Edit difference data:
-----

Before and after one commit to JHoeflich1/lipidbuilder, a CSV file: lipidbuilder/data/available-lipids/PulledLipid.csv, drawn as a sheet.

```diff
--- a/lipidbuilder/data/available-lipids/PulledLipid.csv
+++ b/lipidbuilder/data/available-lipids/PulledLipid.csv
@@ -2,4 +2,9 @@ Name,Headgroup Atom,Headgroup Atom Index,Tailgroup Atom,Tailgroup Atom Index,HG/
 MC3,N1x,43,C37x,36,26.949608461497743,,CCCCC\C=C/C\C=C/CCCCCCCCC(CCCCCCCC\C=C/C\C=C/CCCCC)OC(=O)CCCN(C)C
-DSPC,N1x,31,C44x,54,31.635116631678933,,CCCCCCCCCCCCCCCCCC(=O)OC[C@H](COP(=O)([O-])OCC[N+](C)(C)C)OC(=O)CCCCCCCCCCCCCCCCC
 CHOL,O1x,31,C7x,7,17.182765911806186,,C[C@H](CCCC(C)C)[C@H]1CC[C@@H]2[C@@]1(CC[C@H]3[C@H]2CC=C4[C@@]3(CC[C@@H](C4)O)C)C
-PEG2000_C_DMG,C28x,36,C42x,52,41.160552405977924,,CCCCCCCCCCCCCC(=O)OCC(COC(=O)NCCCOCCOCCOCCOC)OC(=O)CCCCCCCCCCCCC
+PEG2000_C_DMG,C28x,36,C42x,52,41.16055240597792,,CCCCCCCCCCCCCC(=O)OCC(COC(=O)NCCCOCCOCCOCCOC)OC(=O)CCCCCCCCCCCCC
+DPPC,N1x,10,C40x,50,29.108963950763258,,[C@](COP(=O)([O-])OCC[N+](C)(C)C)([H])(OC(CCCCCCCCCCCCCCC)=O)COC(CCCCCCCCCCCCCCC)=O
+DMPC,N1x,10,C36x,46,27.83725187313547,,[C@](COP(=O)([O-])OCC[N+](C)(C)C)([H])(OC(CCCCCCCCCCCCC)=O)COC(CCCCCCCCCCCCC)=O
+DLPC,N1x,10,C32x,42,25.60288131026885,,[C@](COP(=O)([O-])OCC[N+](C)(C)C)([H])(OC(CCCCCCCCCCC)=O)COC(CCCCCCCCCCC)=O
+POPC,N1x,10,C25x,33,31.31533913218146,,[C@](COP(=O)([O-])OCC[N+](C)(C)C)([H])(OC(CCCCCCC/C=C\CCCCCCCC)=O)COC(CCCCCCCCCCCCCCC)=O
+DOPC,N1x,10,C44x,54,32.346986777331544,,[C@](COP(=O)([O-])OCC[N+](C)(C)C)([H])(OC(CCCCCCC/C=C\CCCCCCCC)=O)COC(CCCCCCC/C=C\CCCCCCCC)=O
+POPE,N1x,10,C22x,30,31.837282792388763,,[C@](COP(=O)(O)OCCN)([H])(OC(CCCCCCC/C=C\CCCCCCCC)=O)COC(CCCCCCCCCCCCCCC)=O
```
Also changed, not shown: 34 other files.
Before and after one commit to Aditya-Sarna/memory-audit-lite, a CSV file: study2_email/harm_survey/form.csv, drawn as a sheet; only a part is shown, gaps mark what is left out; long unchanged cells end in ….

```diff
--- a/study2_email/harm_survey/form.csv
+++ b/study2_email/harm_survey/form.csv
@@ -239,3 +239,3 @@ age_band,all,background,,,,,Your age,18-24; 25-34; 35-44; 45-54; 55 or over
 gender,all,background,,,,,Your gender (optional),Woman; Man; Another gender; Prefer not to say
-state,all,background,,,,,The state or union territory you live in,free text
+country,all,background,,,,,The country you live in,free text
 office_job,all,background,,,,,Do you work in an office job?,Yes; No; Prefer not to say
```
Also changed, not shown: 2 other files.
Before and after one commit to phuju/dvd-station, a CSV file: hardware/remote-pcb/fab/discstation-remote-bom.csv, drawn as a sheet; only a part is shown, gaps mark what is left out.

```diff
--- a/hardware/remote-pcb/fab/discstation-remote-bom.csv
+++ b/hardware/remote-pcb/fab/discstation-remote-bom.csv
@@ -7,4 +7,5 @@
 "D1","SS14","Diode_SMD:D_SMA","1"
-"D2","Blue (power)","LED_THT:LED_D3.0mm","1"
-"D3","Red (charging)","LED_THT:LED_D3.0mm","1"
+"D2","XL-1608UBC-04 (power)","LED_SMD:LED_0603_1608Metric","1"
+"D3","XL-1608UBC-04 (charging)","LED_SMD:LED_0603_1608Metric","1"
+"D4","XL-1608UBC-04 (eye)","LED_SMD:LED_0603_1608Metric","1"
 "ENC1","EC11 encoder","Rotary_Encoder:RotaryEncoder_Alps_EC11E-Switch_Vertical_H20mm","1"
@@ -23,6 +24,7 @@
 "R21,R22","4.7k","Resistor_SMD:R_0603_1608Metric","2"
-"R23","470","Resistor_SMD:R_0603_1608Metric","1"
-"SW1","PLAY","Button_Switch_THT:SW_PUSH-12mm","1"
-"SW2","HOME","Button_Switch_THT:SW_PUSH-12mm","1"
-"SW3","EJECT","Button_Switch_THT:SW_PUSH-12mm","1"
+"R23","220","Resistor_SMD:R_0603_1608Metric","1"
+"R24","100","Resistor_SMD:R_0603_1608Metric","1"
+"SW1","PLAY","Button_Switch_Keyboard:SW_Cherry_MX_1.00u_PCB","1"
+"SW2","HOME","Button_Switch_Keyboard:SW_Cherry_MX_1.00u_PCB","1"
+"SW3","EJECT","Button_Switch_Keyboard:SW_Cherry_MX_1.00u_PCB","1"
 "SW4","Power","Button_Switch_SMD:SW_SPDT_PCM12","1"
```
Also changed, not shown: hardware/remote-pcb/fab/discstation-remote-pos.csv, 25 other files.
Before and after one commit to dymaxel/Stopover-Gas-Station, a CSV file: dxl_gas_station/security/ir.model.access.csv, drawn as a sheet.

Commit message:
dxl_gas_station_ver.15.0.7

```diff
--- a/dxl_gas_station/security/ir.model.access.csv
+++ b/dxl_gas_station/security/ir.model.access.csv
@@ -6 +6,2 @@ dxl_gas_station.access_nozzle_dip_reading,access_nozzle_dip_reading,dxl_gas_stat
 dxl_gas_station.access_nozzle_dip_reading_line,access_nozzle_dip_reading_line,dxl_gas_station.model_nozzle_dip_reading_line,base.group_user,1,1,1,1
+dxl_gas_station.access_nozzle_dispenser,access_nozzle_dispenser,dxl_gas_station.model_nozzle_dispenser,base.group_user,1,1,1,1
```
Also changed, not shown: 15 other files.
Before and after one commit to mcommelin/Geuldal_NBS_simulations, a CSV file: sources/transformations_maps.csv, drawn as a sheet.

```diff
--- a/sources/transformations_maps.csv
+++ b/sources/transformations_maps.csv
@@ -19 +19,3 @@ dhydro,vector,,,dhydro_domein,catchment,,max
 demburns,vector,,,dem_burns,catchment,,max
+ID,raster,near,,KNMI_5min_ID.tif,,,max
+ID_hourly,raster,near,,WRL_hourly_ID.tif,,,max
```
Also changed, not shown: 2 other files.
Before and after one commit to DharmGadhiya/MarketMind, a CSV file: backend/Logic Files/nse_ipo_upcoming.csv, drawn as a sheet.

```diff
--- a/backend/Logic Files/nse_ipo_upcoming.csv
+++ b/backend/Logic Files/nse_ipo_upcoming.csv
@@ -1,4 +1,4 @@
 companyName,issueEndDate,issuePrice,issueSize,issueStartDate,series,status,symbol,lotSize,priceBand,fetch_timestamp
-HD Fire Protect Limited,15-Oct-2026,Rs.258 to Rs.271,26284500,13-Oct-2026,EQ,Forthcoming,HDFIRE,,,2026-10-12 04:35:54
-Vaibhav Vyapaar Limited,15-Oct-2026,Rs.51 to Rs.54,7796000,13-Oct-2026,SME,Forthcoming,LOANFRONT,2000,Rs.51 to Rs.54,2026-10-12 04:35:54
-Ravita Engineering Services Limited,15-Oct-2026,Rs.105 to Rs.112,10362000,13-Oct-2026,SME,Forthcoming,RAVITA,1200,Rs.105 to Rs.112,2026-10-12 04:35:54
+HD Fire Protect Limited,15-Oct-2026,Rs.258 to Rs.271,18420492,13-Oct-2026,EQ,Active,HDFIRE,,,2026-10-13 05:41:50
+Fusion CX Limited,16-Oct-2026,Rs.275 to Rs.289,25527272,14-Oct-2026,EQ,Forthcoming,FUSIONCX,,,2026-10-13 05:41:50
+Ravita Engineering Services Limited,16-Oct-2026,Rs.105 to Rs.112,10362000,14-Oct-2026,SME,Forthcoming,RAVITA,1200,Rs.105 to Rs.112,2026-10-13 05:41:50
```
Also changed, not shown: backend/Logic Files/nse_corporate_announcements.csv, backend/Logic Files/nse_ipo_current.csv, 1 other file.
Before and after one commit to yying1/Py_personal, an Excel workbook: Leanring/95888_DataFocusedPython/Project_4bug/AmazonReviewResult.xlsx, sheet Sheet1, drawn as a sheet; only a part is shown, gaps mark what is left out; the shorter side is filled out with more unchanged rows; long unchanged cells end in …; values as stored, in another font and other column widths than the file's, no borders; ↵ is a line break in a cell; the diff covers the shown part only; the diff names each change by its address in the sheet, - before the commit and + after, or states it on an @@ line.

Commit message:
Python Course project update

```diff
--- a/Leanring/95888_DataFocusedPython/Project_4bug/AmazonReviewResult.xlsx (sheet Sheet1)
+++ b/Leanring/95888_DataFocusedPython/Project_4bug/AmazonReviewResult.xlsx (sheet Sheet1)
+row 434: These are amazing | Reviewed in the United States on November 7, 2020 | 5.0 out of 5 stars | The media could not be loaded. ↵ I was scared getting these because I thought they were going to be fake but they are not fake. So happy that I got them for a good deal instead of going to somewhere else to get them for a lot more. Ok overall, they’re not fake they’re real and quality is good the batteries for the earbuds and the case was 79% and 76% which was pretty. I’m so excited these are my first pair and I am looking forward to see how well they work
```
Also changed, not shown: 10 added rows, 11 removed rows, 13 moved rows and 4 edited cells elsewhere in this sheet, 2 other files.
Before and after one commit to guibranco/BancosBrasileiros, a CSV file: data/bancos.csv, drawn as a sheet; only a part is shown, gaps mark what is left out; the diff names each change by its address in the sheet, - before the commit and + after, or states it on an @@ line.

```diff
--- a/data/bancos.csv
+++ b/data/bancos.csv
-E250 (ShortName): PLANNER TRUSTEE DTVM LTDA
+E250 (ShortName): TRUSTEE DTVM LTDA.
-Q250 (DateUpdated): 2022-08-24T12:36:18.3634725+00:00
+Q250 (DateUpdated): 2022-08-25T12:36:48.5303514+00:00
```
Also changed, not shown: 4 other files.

-----

Nothing but a number belongs in the answer: the number of lines above that contain "background".

5